A Self-Proclaimed Victim: “What is it that I did that is so fundamentally wrong, that deserves this kind of response to my service? … I consider myself a casualty, one of the many casualties of the war on terror,” said former Attorney General Alberto Gonzales in an interview with The Wall Street Journal. It shouldn’t be surprising that Gonzales is in denial about why he is perceived so negatively, especially when one considers he famously repeated (to the point of absurdity) “I don’t recall” throughout his testimony to Congress for his role in the scandals that marked his tenure as Attorney General at the Justice Department. Gonzales claims he is writing a memoir to set the record straight, but if he can’t “recall” his involvement in the politicization of the Justice Department, warrantless wiretapping and the approval of torture, his book should be as skittish as his memory. Following his resignation, Gonzales reportedly has been unable to find work as a lawyer. As Jason Linkins wrote for the Huffington Post, “In America, when you cannot find a group of lawyers to stand by you, that’s saying something.”
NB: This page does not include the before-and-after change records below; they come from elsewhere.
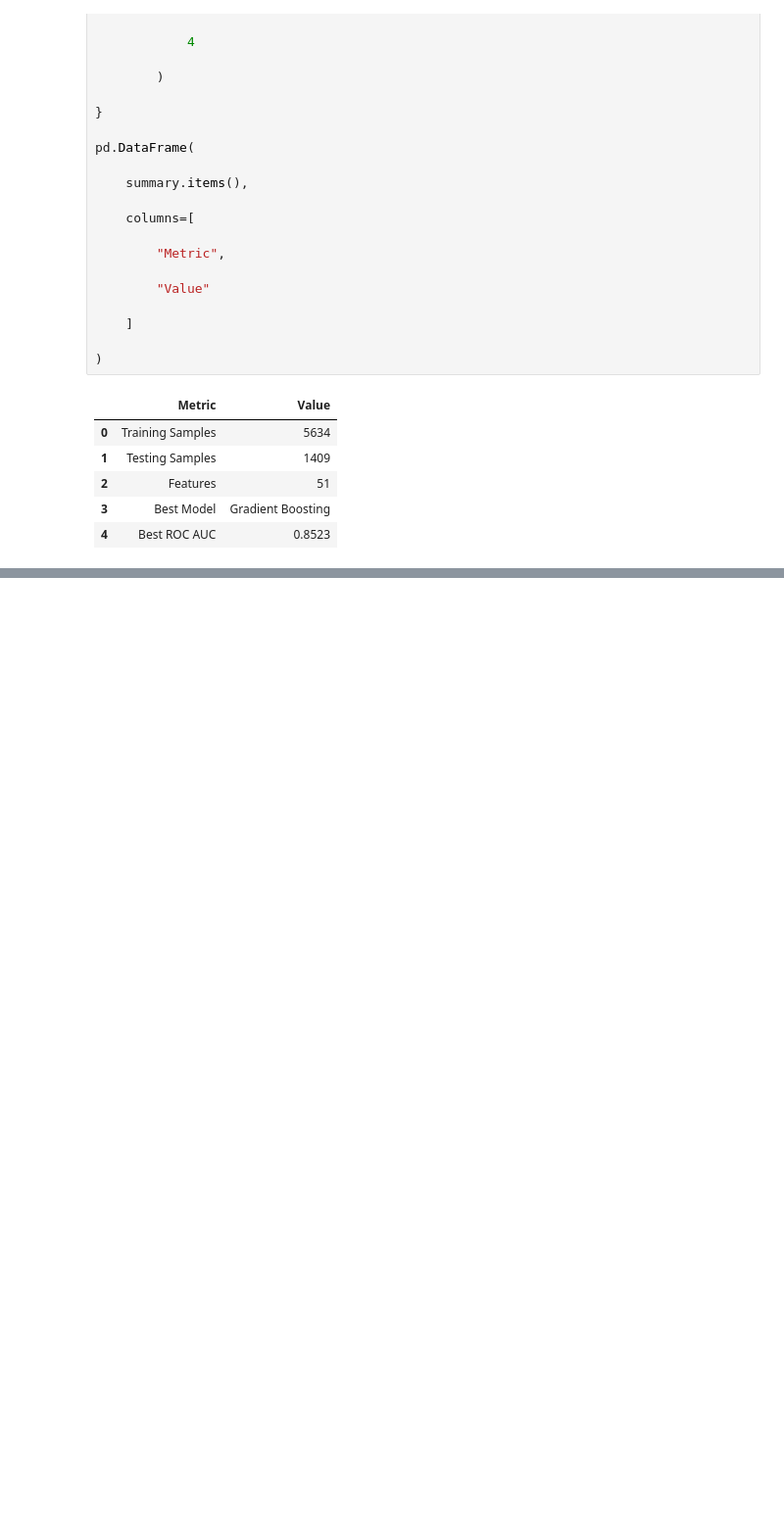
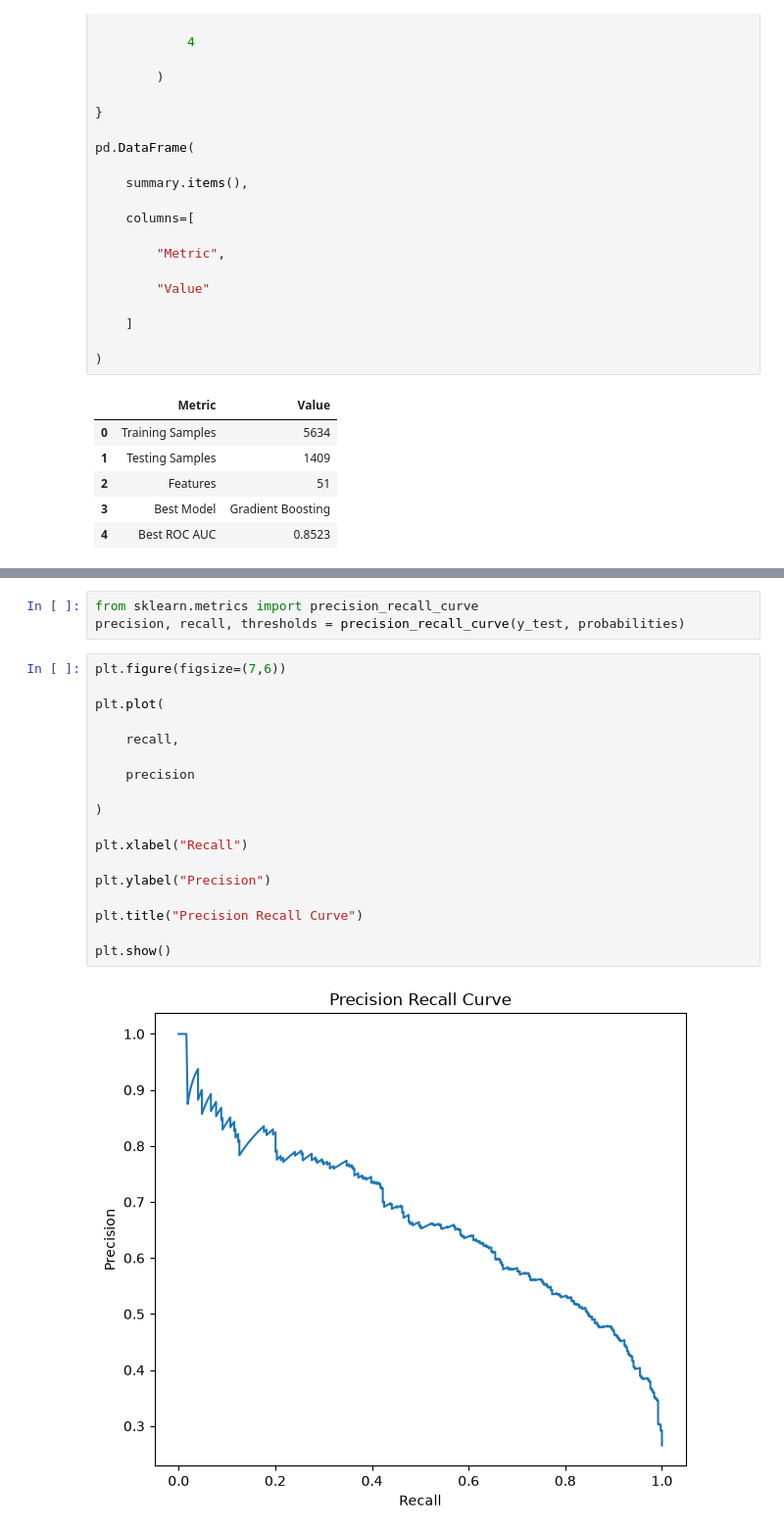
Before and after one commit to hafizahmadadilaiengineer/customer-churn-platform, a Jupyter notebook: notebooks/03_model_training.ipynb, the cells around one changed output, grey strips where cells are left out. Shown at 98% size. Saved outputs shown, nothing was run; the diff lists cells and outputs as text; blank space fills up the shorter version.

```diff
--- a/notebooks/03_model_training.ipynb
+++ b/notebooks/03_model_training.ipynb
@@ -375,0 +552,23 @@ pd.DataFrame(
+# %%
+from sklearn.metrics import precision_recall_curve
+precision, recall, thresholds = precision_recall_curve(y_test, probabilities)
+# %%
+plt.figure(figsize=(7,6))
+
+plt.plot(
+
+    recall,
+
+    precision
+
+)
+
+plt.xlabel("Recall")
+
+plt.ylabel("Precision")
+
+plt.title("Precision Recall Curve")
+
+plt.show()
+# %% [output]
+[figure, added]
```
Also changed, not shown: parts of 33 cells of this notebook, 3 other files.
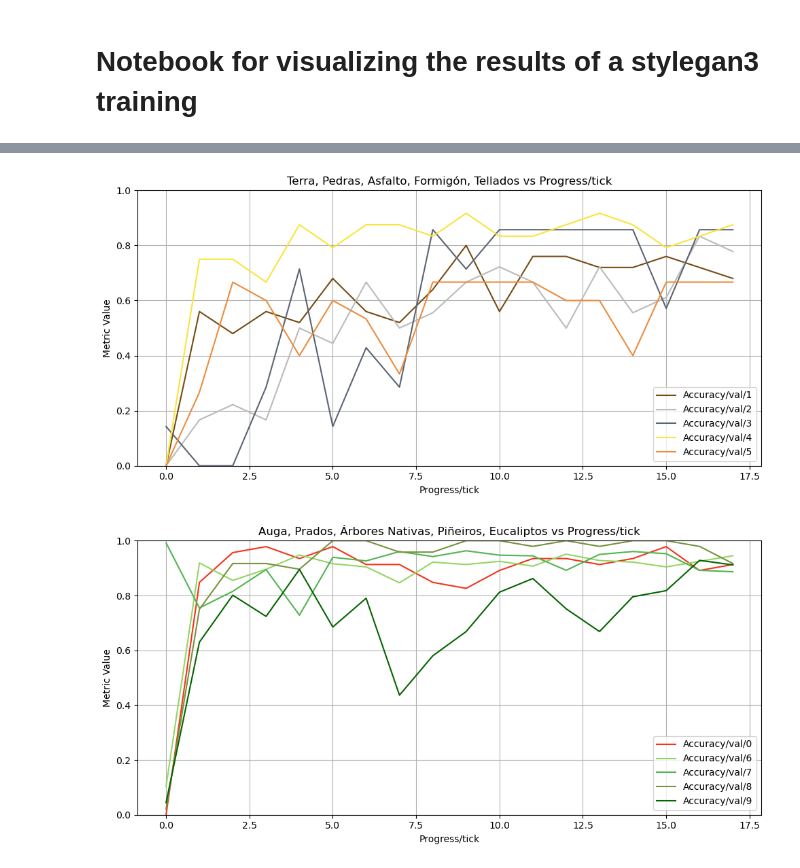
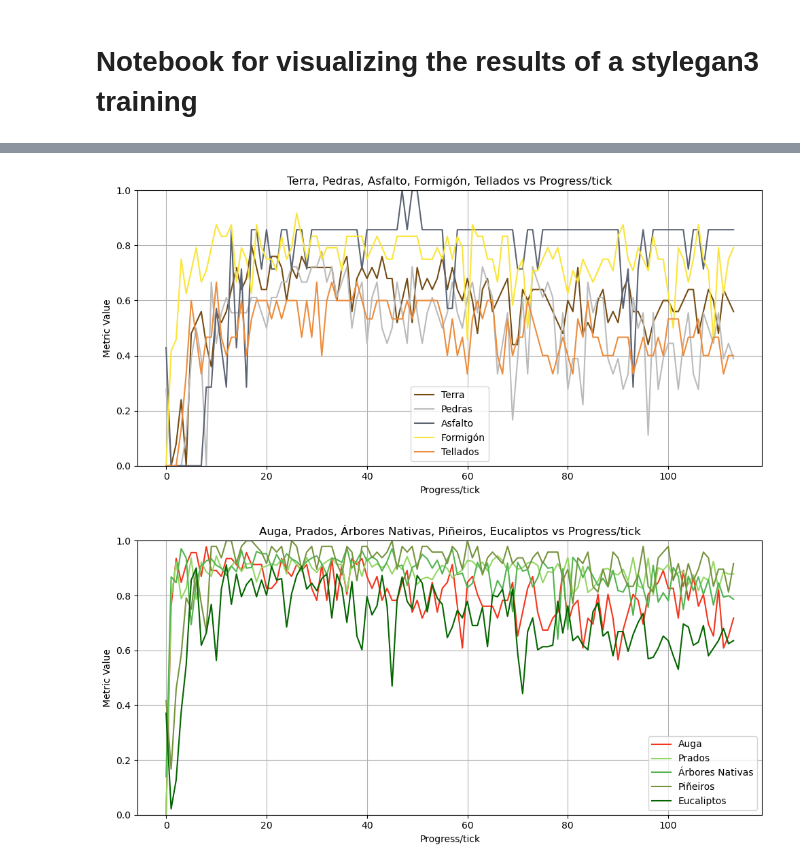
Before and after one commit to antongomez/Conditional-StyleGAN3, a Jupyter notebook: visualize.ipynb, the cells around one changed output, grey strips where cells are left out. Cells and saved outputs as stored; diff of their text form; code cells hidden in the pictures.

```diff
--- a/visualize.ipynb
+++ b/visualize.ipynb
@@ -5,7 +5,7 @@ import os, json
 import matplotlib.pyplot as plt
 
 results_dir = "training-runs/OITAVEN_TRAIN"
-experiment_name = "00000-stylegan3-t-oitaven_train-gpus2-batch64-gamma0.125"
+experiment_name = "00002-stylegan3-t-oitaven_train-gpus2-batch64-gamma0.125"
 
 file_name = "stats.jsonl"
 
@@ -514,48 +647,50 @@ if "oitaven" in experiment_name:
     colors = [class_colors[c] for c in minority_class_labels]
     plot_metric(
         metrics,
-        metrics=[f"Accuracy/val/{c}" for c in minority_class_labels],
+        metrics_to_plot=[f"Accuracy/val/{c}" for c in minority_class_labels],
         x_axis="Progress/tick",
         marker=None,
         ylim=(0, 1),
         colors=colors,
         title="Terra, Pedras, Asfalto, Formigón, Tellados vs Progress/tick",
+        labels=[class_names[c] for c in minority_class_labels],
     )
     mayority_class_labels = [0, 6, 7, 8, 9]
     colors = [class_colors[c] for c in mayority_class_labels]
     plot_metric(
         metrics,
-        metrics=[f"Accuracy/val/{c}" for c in mayority_class_labels],
+        metrics_to_plot=[f"Accuracy/val/{c}" for c in mayority_class_labels],
         x_axis="Progress/tick",
         marker=None,
         ylim=(0, 1),
         colors=colors,
         title="Auga, Prados, Árbores Nativas, Piñeiros, Eucaliptos vs Progress/tick",
+        labels=[class_names[c] for c in mayority_class_labels],
     )
 else:
     first_class_labels = [0, 1, 2, 3, 4]
     colors = [class_colors[c] for c in first_class_labels]
     plot_metric(
         metrics,
-        metrics=[f"Accuracy/val/{c}" for c in first_class_labels],
+        metrics_to_plot=[f"Accuracy/val/{c}" for c in first_class_labels],
         x_axis="Progress/tick",
         marker=None,
         ylim=(0, 1),
         colors=colors,
         title="0, 1, 2, 3, 4 vs Progress/tick",
     )
     last_class_labels = [5, 6, 7, 8, 9]
     colors = [class_colors[c] for c in last_class_labels]
     plot_metric(
         metrics,
-        metrics=[f"Accuracy/val/{c}" for c in last_class_labels],
+        metrics_to_plot=[f"Accuracy/val/{c}" for c in last_class_labels],
         x_axis="Progress/tick",
         marker=None,
         ylim=(0, 1),
         colors=colors,
         title="5, 6, 7, 8, 9 vs Progress/tick",
     )
 # %% [output]
-[figure, old version]
+[figure, new version]
-[figure, old version]
+[figure, new version]
 # %%
```
Also changed, not shown: parts of 10 cells of this notebook, 4 other files.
A Christmas Miracle: “This legislation secures much-needed protection for lesbian and gay couples. Our community faces unique challenges in preparing for retirement because we are denied Social Security spousal and survivor benefits. Protecting our hard-earned retirement savings is even more crucial to us, and until now, the tax code made it that much harder,” said Human Rights Campaign President Joe Solmonese after President Goerge W. Bush signed the Worker, Retiree and Employer Recovery Act of 2008 just before Christmas, which will force employers to roll over retirement benefits to an employee’s surviving same-sex partner without facing tax penalties. Perhaps it was the holiday season that made Bush charitable enough to sign the gay rights bill.
A New Year’s Resolution: “‘People should not be drinking so much that they wake up in [the] hospital. We would urge them to think more carefully about the consequences of drinking so that they can enjoy the start of 2009 safely and responsibly,” said Alistair Drummond, a British police spokesman after it was reported that the police and ambulance control centers received calls every seven seconds due to alcohol-related incidents during New Year’s Eve festivities.